SAMPLE DEBATE TOPIC: How should we understand the hypersexualization of young women in society?
Side One: The hypersexualization of younger girls/women in technology is an educational issue.
Side Two: The hypersexualization of younger girls/women in technology is a generational issue.
First, introduce a debate topic that has at least two contrasting sides.
Second, separate your students into two sides. Alternatively, you can allow them to choose their sides.
Third, give each side a position that they will be defending in the debate. Allow the students to have 8 minutes or so to discuss amongst themselves to think of ideas.
Give the students about 15-20 minutes to debate each side.
At the end of the debate create a 5-10 minute slot allowing for students to comment on the other side's debate or to pitch in a comment relating to the lesson overall.
Each Side: The classroom will be split into two sides so that there can be clear arguments going against each other. One side will be looking at the debate topic from an educational viewpoint, tell the students on this side they have to argue that there is not enough education on how often women are sexualized on different media platforms and that people aren’t aware of the effects or how this is an issue. The other side will discuss the generational side of the argument, and tell them they have to argue how the hypersexualization of younger girls/women is a generational issue that is a product of society that is recycled onto digital platforms.
5. Handout: Social Identity Wheel
The Social Identity Wheel handout is to be passed out at the end of class to allow the students to reflect on their different identities.
Social Identity Wheel (adapted from "Voices of Discovery" )
Why?: Students and society must be aware of social identity and how it affects us. Students should be aware of how their identities are different from the people around them. People's identities affect how they are treated or perceived. The social identity wheel also draws attention to certain privileges people have over others which can benefit them or normalize their own identities in comparison to others.
Image description: The chart features a circle that is separated into 11 sections. Each section is labeled: (starting at the top and moving clockwise around the circle) ethnicity; socioeconomic status; gender; sex; sexual orientation; national origin; first language; physical, emotional, developmental (dis)ability; age; religious or spiritual affiliation; race. In the center of the circle, there are five numbered prompts: (1) Identities you think about most often; (2) Identities you think about least often; (3) Your own identities you would like to know more about; (4) Identities that have the strongest effect on how you perceive yourself; (5) Identities that have the greatest effect on how others perceive you.
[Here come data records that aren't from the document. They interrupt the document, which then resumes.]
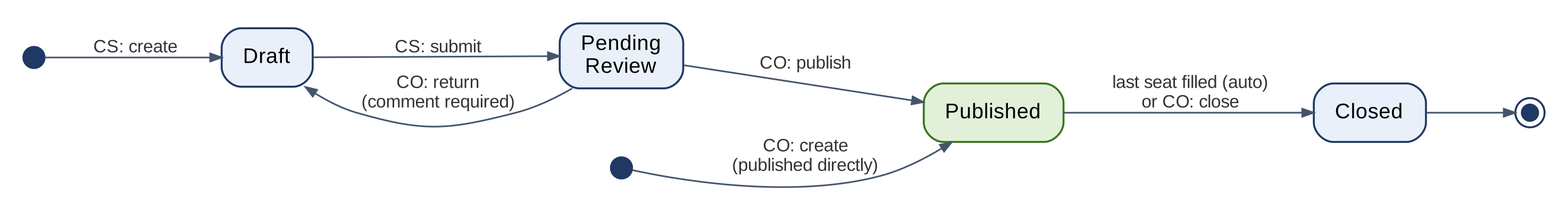
Before: docs/InternSync_Diagrams/png/04c_vacancy_states.png, a diagram exported from Graphviz (Salam-ALsaour/InternSync). Its source is kept beside it as docs/InternSync_Diagrams/source/04c_vacancy_states.dot. Its diagram source:
```dot
digraph V {
  graph [rankdir=LR, fontname="Liberation Sans", nodesep=0.55, ranksep=0.75, bgcolor="white", pad=0.2];
  node  [fontname="Liberation Sans", fontsize=13, shape=box, style="rounded,filled", fillcolor="#EAF0FA", color="#1F3864", penwidth=1.2, margin="0.18,0.08"];
  edge  [fontname="Liberation Sans", fontsize=11, color="#44546A", fontcolor="#333333", arrowsize=0.7];
  start [shape=circle, label="", width=0.18, style=filled, fillcolor="#1F3864"];
  start2 [shape=circle, label="", width=0.18, style=filled, fillcolor="#1F3864"];
  endC  [shape=doublecircle, label="", width=0.14, style=filled, fillcolor="#1F3864"];
  D  [label="Draft"];
  PR [label="Pending\nReview"];
  P  [label="Published", fillcolor="#E2F0D9", color="#38761D"];
  C  [label="Closed"];
  start -> D [label=" CS: create"];
  D -> PR [label=" CS: submit"];
  PR -> D [label=" CO: return\n (comment required)"];
  PR -> P [label=" CO: publish"];
  start2 -> P [label=" CO: create\n (published directly)"];
  P -> C [label=" last seat filled (auto)\n or CO: close"];
  C -> endC;
  { rank=same; start2; PR; }
}
```
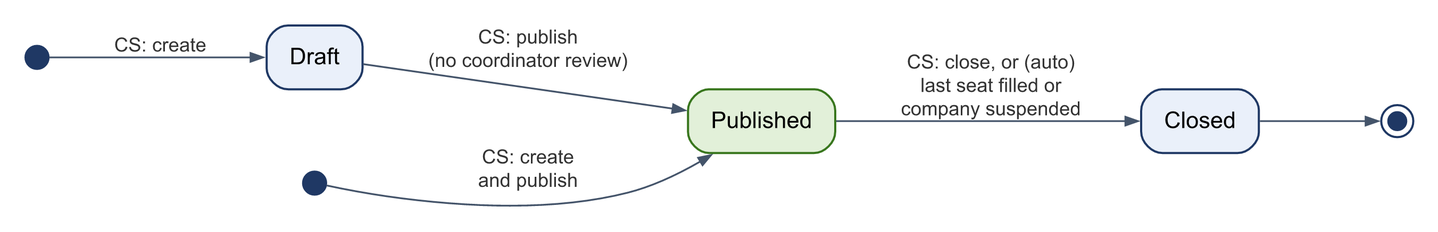
The same file after the commit.

Change to the diagram source:
```diff
@@ -1,20 +1,17 @@
 digraph V {
-  graph [rankdir=LR, fontname="Liberation Sans", nodesep=0.55, ranksep=0.75, bgcolor="white", pad=0.2];
+  graph [rankdir=LR, fontname="Liberation Sans", nodesep=0.55, ranksep=0.95, bgcolor="white", pad=0.2];
   node  [fontname="Liberation Sans", fontsize=13, shape=box, style="rounded,filled", fillcolor="#EAF0FA", color="#1F3864", penwidth=1.2, margin="0.18,0.08"];
   edge  [fontname="Liberation Sans", fontsize=11, color="#44546A", fontcolor="#333333", arrowsize=0.7];
   start [shape=circle, label="", width=0.18, style=filled, fillcolor="#1F3864"];
   start2 [shape=circle, label="", width=0.18, style=filled, fillcolor="#1F3864"];
   endC  [shape=doublecircle, label="", width=0.14, style=filled, fillcolor="#1F3864"];
   D  [label="Draft"];
-  PR [label="Pending\nReview"];
   P  [label="Published", fillcolor="#E2F0D9", color="#38761D"];
   C  [label="Closed"];
   start -> D [label=" CS: create"];
-  D -> PR [label=" CS: submit"];
-  PR -> D [label=" CO: return\n (comment required)"];
-  PR -> P [label=" CO: publish"];
-  start2 -> P [label=" CO: create\n (published directly)"];
-  P -> C [label=" last seat filled (auto)\n or CO: close"];
+  D -> P [label=" CS: publish\n (no coordinator review)"];
+  start2 -> P [label=" CS: create\n and publish"];
+  P -> C [label=" CS: close, or (auto)\n last seat filled or\n company suspended"];
   C -> endC;
-  { rank=same; start2; PR; }
+  { rank=same; start2; D; }
 }
```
Instructions: Students will be instructed to match each section from numbers 1 through 5, based on their personal opinions. They will take about 5-8 minutes doing so and when the whole class is done with the handout, they will be asked to turn to the person next to them and share what they have put down. Afterward, the class will have the opportunity to share their answers with the class and express their thoughts about the similarities or differences they have noticed within each of their handouts. Once the students are finished, remind them that through these intersections of race, class, gender, and more people are treated differently by others in person but also digital spaces.
Ask and allow the students to share any comments or to ask any questions before the lesson is over.